[Stored data — start]
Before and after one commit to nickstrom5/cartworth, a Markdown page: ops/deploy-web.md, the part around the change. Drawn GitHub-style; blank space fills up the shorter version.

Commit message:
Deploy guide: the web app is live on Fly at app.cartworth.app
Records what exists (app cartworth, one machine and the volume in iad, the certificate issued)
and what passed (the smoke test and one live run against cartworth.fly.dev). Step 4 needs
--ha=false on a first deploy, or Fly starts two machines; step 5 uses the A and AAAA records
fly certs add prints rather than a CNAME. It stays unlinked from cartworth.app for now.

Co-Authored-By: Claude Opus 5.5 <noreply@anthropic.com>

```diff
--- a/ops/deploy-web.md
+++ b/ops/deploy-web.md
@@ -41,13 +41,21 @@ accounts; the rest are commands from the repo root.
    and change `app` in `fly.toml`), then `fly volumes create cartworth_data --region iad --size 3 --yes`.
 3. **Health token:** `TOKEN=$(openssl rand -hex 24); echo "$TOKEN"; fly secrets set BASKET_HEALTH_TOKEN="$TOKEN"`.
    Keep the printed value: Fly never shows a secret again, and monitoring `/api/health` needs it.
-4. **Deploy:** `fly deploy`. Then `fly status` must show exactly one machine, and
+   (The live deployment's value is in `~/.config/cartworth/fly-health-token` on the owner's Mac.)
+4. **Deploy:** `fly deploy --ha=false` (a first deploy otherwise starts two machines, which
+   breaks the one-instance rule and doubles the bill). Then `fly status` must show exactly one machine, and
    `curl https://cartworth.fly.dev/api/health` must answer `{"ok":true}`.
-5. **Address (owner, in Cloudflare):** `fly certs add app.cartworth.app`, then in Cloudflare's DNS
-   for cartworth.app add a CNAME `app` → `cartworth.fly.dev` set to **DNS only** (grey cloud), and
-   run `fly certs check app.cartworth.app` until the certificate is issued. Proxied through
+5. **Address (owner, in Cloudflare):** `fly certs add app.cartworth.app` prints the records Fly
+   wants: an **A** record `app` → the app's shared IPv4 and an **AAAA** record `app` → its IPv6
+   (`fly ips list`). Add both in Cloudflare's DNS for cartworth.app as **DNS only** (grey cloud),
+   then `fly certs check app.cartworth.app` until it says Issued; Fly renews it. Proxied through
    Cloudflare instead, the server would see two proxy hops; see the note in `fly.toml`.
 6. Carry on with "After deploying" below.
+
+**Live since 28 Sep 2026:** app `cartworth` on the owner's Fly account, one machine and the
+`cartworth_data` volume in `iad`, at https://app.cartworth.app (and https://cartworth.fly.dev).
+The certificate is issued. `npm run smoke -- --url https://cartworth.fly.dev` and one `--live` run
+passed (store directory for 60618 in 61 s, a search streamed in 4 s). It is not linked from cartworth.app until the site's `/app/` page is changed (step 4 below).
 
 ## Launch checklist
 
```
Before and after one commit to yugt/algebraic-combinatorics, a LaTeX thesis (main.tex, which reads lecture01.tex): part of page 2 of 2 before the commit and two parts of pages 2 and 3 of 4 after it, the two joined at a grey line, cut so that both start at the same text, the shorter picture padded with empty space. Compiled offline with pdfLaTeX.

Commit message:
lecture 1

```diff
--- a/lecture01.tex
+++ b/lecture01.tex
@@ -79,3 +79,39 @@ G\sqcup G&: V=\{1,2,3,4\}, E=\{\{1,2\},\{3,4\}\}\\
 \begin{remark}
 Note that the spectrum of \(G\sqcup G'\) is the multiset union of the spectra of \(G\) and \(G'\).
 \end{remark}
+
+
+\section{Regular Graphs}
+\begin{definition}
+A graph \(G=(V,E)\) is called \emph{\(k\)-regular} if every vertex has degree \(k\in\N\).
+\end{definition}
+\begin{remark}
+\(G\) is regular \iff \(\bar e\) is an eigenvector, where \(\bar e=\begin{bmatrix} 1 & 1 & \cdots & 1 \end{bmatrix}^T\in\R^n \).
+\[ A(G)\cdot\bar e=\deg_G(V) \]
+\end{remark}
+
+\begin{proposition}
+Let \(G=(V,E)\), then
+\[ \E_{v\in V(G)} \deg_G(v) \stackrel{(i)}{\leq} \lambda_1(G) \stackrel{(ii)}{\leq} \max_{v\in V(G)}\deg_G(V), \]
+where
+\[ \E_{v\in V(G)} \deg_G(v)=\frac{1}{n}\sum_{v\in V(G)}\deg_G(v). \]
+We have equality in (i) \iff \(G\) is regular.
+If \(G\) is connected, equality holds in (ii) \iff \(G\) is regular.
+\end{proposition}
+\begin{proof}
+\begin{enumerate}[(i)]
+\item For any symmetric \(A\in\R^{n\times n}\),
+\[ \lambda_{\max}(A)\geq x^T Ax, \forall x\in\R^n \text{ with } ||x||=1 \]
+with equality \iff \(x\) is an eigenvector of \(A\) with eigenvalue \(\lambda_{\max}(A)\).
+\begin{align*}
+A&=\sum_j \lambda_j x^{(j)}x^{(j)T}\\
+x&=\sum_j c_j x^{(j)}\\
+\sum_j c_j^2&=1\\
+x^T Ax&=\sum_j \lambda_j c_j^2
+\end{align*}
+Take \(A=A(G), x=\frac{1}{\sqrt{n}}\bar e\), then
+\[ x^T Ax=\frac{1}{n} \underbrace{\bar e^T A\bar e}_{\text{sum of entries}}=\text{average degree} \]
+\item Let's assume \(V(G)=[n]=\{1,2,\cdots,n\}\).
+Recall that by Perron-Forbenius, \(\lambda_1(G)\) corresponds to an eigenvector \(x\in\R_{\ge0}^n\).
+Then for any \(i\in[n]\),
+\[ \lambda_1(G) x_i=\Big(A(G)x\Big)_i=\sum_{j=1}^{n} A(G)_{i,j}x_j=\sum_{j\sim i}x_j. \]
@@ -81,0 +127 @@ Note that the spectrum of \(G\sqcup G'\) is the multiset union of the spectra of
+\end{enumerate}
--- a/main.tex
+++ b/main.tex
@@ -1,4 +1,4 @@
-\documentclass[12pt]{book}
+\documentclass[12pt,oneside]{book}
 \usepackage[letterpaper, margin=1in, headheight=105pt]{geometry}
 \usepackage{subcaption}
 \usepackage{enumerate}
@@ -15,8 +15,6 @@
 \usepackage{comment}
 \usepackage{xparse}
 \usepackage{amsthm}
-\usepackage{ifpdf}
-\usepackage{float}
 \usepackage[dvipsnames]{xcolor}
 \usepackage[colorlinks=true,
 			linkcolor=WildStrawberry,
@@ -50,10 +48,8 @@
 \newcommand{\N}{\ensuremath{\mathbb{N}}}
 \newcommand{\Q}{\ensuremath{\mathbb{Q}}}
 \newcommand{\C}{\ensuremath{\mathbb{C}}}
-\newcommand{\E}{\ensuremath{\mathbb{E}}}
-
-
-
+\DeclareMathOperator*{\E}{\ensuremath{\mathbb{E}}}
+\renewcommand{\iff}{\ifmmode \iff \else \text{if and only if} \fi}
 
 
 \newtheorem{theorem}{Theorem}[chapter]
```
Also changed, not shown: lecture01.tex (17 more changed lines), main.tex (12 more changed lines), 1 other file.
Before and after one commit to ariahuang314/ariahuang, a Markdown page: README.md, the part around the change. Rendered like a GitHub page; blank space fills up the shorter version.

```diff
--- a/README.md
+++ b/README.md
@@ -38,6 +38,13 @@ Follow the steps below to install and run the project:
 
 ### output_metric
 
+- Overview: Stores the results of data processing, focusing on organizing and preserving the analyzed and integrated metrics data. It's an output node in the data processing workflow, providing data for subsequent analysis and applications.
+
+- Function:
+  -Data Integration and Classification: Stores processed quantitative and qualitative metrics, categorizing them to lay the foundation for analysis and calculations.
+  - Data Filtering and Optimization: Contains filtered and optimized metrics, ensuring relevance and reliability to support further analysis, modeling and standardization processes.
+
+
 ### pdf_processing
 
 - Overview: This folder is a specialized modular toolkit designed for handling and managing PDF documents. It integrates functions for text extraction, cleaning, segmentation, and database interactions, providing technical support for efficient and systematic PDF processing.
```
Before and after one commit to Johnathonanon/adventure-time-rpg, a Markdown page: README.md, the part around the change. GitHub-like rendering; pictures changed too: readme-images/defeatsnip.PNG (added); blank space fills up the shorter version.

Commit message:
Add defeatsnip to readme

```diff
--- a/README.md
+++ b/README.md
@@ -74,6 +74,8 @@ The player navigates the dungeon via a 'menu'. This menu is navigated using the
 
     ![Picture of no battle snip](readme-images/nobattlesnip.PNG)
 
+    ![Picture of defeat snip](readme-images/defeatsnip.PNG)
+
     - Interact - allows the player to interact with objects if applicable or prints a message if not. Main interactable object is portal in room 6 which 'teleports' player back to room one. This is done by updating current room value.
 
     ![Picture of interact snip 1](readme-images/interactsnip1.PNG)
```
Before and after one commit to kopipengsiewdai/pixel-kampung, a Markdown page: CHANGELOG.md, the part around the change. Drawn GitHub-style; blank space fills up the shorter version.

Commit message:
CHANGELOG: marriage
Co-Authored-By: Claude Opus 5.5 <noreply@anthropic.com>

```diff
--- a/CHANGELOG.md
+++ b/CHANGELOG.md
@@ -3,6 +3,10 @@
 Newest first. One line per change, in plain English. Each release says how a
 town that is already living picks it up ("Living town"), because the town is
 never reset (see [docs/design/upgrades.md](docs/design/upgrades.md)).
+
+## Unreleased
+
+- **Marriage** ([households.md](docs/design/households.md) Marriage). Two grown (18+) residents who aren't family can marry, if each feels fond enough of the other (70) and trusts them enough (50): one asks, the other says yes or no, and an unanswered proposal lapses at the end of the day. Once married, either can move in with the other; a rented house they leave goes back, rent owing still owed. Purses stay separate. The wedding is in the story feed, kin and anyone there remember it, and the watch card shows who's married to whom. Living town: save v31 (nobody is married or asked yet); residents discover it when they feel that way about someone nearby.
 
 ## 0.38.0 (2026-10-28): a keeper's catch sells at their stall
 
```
[Stored data — finish]
◆ Your goal ◆
Give the count of lines in the data shown above that contain "below", and nothing else.

◆ Response to this task ◆
3